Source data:
--- START ---

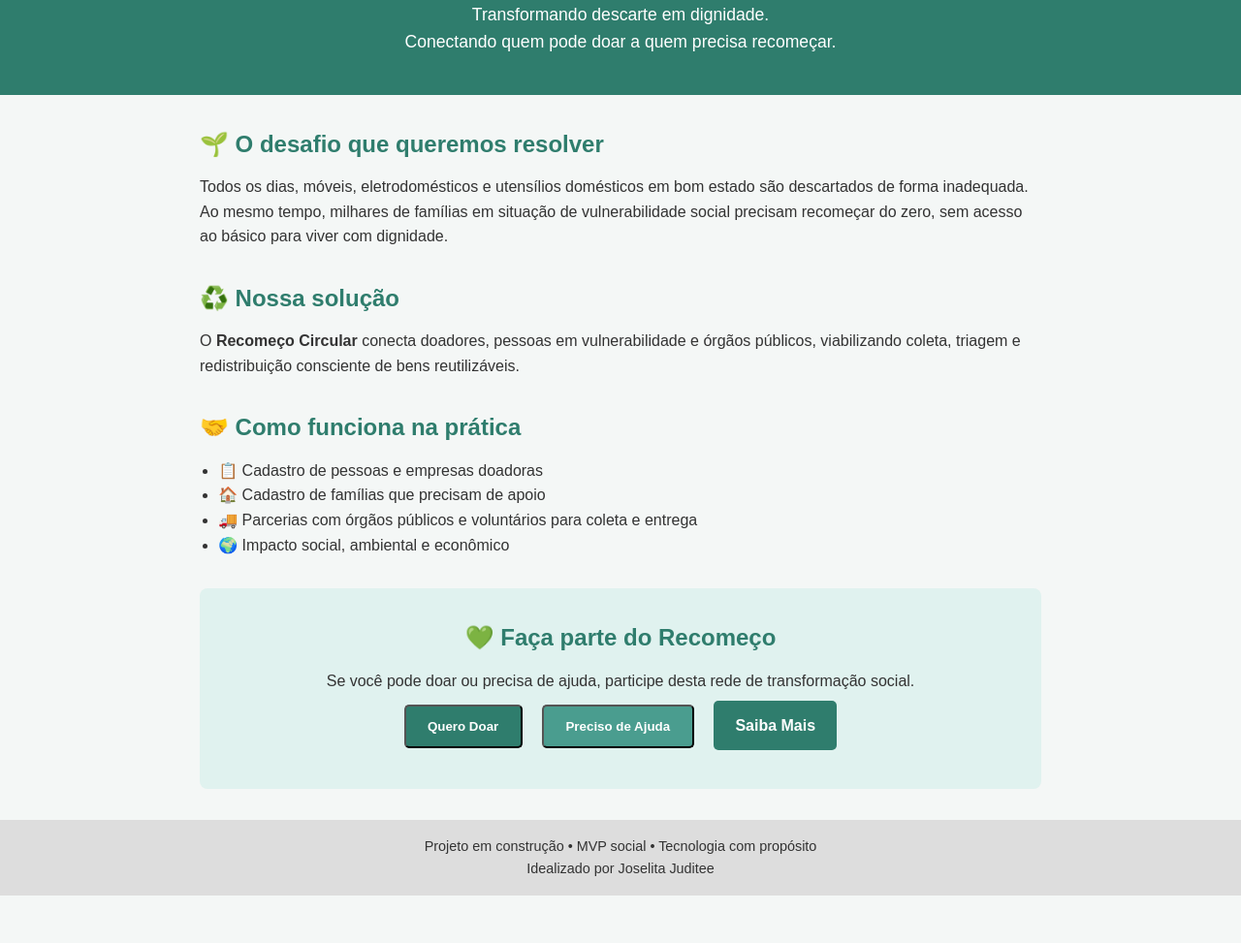
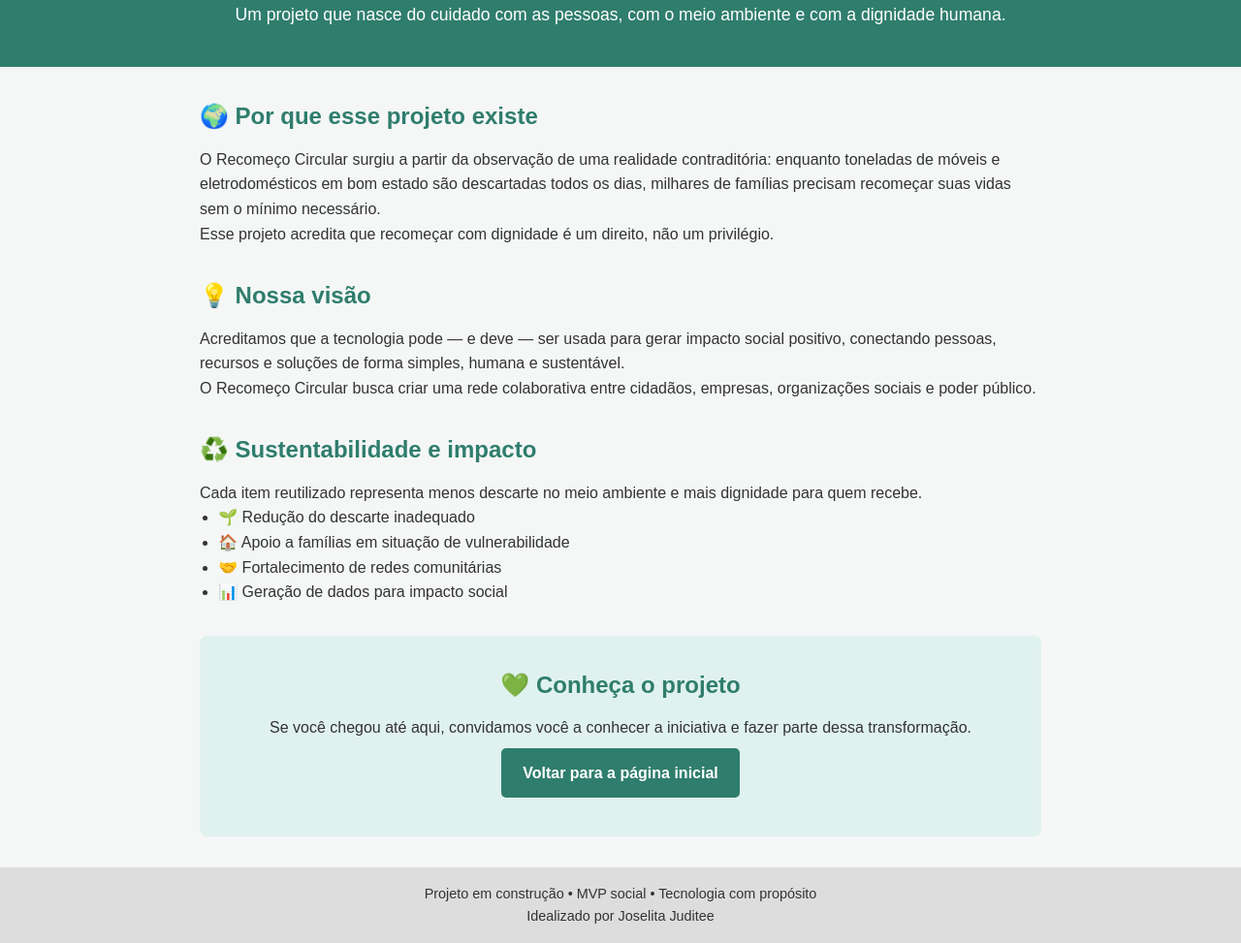
Before and after one commit to joselitajuditee/recomeco-circular, a plain HTML site: page index.html in a window 1280 px wide. Shown: the part 103-1076 px from the top of the page at 97% size. Before the commit the page ends 1027 px from the top, so only its background shows below. Drawn offline with Linux system fonts and the light colour scheme.

Commit message:
Update project title and content in index.html

```diff
--- a/index.html
+++ b/index.html
@@ -3,107 +3,83 @@
 <head>
   <meta charset="UTF-8" />
   <meta name="viewport" content="width=device-width, initial-scale=1.0"/>
-  <title>Recomeço Circular — Impacto Social e Sustentabilidade</title>
+  <title>Sobre o Projeto — Recomeço Circular</title>
   <link rel="stylesheet" href="style.css" />
 </head>
 
 <body>
 
+  <!-- HEADER -->
   <header>
-    <h1>Recomeço Circular</h1>
+    <h1>Sobre o Recomeço Circular</h1>
     <p>
-      Transformando descarte em dignidade.<br>
-      Conectando quem pode doar a quem precisa recomeçar.
+      Um projeto que nasce do cuidado com as pessoas,
+      com o meio ambiente e com a dignidade humana.
     </p>
   </header>
 
   <main>
 
-    <section>
-      <h2>🌱 O desafio que queremos resolver</h2>
+    <section class="section">
+      <h2>🌍 Por que esse projeto existe</h2>
       <p>
-        Todos os dias, móveis, eletrodomésticos e utensílios domésticos em bom estado
-        são descartados de forma inadequada. Ao mesmo tempo, milhares de famílias
-        em situação de vulnerabilidade social precisam recomeçar do zero, sem acesso
-        ao básico para viver com dignidade.
+        O Recomeço Circular surgiu a partir da observação de uma realidade
+        contraditória: enquanto toneladas de móveis e eletrodomésticos em bom
+        estado são descartadas todos os dias, milhares de famílias precisam
+        recomeçar suas vidas sem o mínimo necessário.
+      </p>
+      <p>
+        Esse projeto acredita que recomeçar com dignidade é um direito,
+        não um privilégio.
       </p>
     </section>
 
-    <section>
-      <h2>♻️ Nossa solução</h2>
+    <section class="section">
+      <h2>💡 Nossa visão</h2>
       <p>
-        O <strong>Recomeço Circular</strong> conecta doadores, pessoas em vulnerabilidade
-        e órgãos públicos, viabilizando coleta, triagem e redistribuição consciente
-        de bens reutilizáveis.
+        Acreditamos que a tecnologia pode — e deve — ser usada para gerar
+        impacto social positivo, conectando pessoas, recursos e soluções
+        de forma simples, humana e sustentável.
+      </p>
+      <p>
+        O Recomeço Circular busca criar uma rede colaborativa entre cidadãos,
+        empresas, organizações sociais e poder público.
       </p>
     </section>
 
-    <section>
-      <h2>🤝 Como funciona na prática</h2>
+    <section class="section">
+      <h2>♻️ Sustentabilidade e impacto</h2>
+      <p>
+        Cada item reutilizado representa menos descarte no meio ambiente
+        e mais dignidade para quem recebe.
+      </p>
       <ul>
-        <li>📋 Cadastro de pessoas e empresas doadoras</li>
-        <li>🏠 Cadastro de famílias que precisam de apoio</li>
-        <li>🚚 Parcerias com órgãos públicos e voluntários para coleta e entrega</li>
-        <li>🌍 Impacto social, ambiental e econômico</li>
+        <li>🌱 Redução do descarte inadequado</li>
+        <li>🏠 Apoio a famílias em situação de vulnerabilidade</li>
+        <li>🤝 Fortalecimento de redes comunitárias</li>
+        <li>📊 Geração de dados para impacto social</li>
       </ul>
     </section>
 
-    <section class="cta">
-      <h2>💚 Faça parte do Recomeço</h2>
-      <p>Se você pode doar ou precisa de ajuda, participe desta rede de transformação social.</p>
+    <section class="cta" aria-label="Voltar para a página inicial">
+      <h2>💚 Conheça o projeto</h2>
+      <p>
+        Se você chegou até aqui, convidamos você a conhecer
+        a iniciativa e fazer parte dessa transformação.
+      </p>
 
-      <!-- BOTÕES COM MODAIS -->
-      <button class="btn" id="btnDoar">Quero Doar</button>
-      <button class="btn secondary" id="btnAjuda">Preciso de Ajuda</button>
-
-      <!-- LINK PARA SOBRE -->
-      <a href="sobre.html" class="btn">Saiba Mais</a>
+      <a href="index.html" class="btn">
+        Voltar para a página inicial
+      </a>
     </section>
 
   </main>
 
+  <!-- FOOTER -->
   <footer>
     <p>Projeto em construção • MVP social • Tecnologia com propósito</p>
     <p>Idealizado por Joselita Juditee</p>
   </footer>
 
-  <!-- MODAIS -->
-  <div id="modalDoar" class="modal">
-    <div class="modal-content">
-      <span class="close" id="closeDoar">&times;</span>
-      <iframe src="https://forms.gle/WGXds7nt1ZY6CqfA9/viewform?embedded=true">Carregando…</iframe>
-    </div>
-  </div>
-
-  <div id="modalAjuda" class="modal">
-    <div class="modal-content">
-      <span class="close" id="closeAjuda">&times;</span>
-      <iframe src="https://forms.gle/Qb7Xj4R4YQMj9Sy78/viewform?embedded=true">Carregando…</iframe>
-    </div>
-  </div>
-
-  <script>
-    const modalDoar = document.getElementById('modalDoar');
-    const modalAjuda = document.getElementById('modalAjuda');
-    const btnDoar = document.getElementById('btnDoar');
-    const btnAjuda = document.getElementById('btnAjuda');
-    const closeDoar = document.getElementById('closeDoar');
-    const closeAjuda = document.getElementById('closeAjuda');
-
-    // Abrir modais
-    btnDoar.onclick = () => modalDoar.style.display = 'block';
-    btnAjuda.onclick = () => modalAjuda.style.display = 'block';
-
-    // Fechar modais
-    closeDoar.onclick = () => modalDoar.style.display = 'none';
-    closeAjuda.onclick = () => modalAjuda.style.display = 'none';
-
-    // Fechar clicando fora do modal
-    window.onclick = (event) => {
-      if (event.target == modalDoar) modalDoar.style.display = 'none';
-      if (event.target == modalAjuda) modalAjuda.style.display = 'none';
-    }
-  </script>
-
 </body>
 </html>
```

--- END ---

WORK TASK> State the number of lines in the preceding data that contain the word "Recomeço", and nothing besides.

FINAL ANSWER> 8